In areas to the east and north of Sheffield, the percentage of over 65’s vaccinated is around 75 per cent – considerably less than areas to the south or west of the city, such as Dore, Millhouses and Beauchief, where the rate is around 90 per cent uptake in those aged over 65.

In Burngreave and Grimesthorpe the percentage of vaccine uptake in over 65s is 70 per cent – but opposite, to the west of the city in Upper Stannington and Loxley, the rate is an impressive 95 per cent uptake.

The volunteer group, which sits within the Heeley Trust charity and includes retired GPs, doctors and health professionals, now says that the correlation between poverty and lower vaccine uptake is becoming an increasingly worrying pattern.

Dr Payne said in a presentation on the group’s work, watched by the Telegraph: “The pattern is revealed when you look at poverty and socio-deprivation and affluence..

"The highest case rates are in the most deprived parts of Sheffield in the north and east of the city

"Sadly the map (of vaccine uptake) looks very similar to that overall pattern we have seen already, The lowest vaccination rates are also generally lower in the north and east of Sheffield.”

The study also looked at the inverse care law, a term coined in 1971 that looks at the availability of care to those who need it most in a given area.

Dr Payne said: "The so-called inverse care law says that those in most need of care often have the least uptake and availability of it, the inverse care law whereby those in most need have the lowest vaccination rates needs to be addressed and those areas not only suffer from having more socio-economic disadvantage, but also a higher Covid case rate. They also tend to be the ones with the lower vaccination rates.”

Reasons for the differing uptake rates have a number of factors as well as affluence, including some areas having vaccination centres and some having a considerably lower population of over 65s.

"Some areas with low vaccination rates also have very small numbers of population over 65, which we don’t have to worry about so much,” Dr Payne said.

This includes Cathedral and Kelham, one of the MSOAs with the lowest vaccination rates in over 65s – but that is less of a concern than an area such as Burngreave, where the population of over 65s is considerably higher.

There is also a correlation between the most ethnically diverse areas in Sheffield, predominantly in the east of the city, also having a lower vaccine take up.

Dr Abdul Shaif founded the Sheffield COVID-19 BAMER Action Group, which represents 14 BAMER organisations across Sheffield, in response to how BAMER communities were dealt with during the pandemic.

He said: “We were fully aware that the system wasn’t going to respond to the needs of the BAMER communities in the way it should so we knew that we had to play our part.”
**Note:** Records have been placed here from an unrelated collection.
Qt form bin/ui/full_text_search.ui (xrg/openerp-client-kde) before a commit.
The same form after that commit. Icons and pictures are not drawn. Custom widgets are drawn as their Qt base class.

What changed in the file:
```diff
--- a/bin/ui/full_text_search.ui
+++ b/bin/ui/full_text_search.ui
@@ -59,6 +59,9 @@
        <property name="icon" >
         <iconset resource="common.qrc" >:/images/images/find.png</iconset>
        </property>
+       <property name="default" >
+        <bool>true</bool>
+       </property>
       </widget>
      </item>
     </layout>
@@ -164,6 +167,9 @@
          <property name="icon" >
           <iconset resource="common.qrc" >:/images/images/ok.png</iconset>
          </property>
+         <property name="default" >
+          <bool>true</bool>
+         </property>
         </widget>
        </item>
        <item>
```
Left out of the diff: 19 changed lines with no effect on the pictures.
Other concerns about lower vaccine take up have come from people worrying about the safety of the vaccines, and in particular, the concern that the AstraZeneca vaccine increases the chances of a blood clot.

However, last week Sheffield GP Ollie Hart said they are ‘still encouraging people to have their second doses of the AstraZeneca vaccine’ and that “you're as likely to get killed by a meteorite as AstraZeneca vaccine”.

A 28-year-old Sheffield solicitor, Emily Sanderson, was also among the first people in England to receive the new Moderna vaccine at Sheffield Arena this week.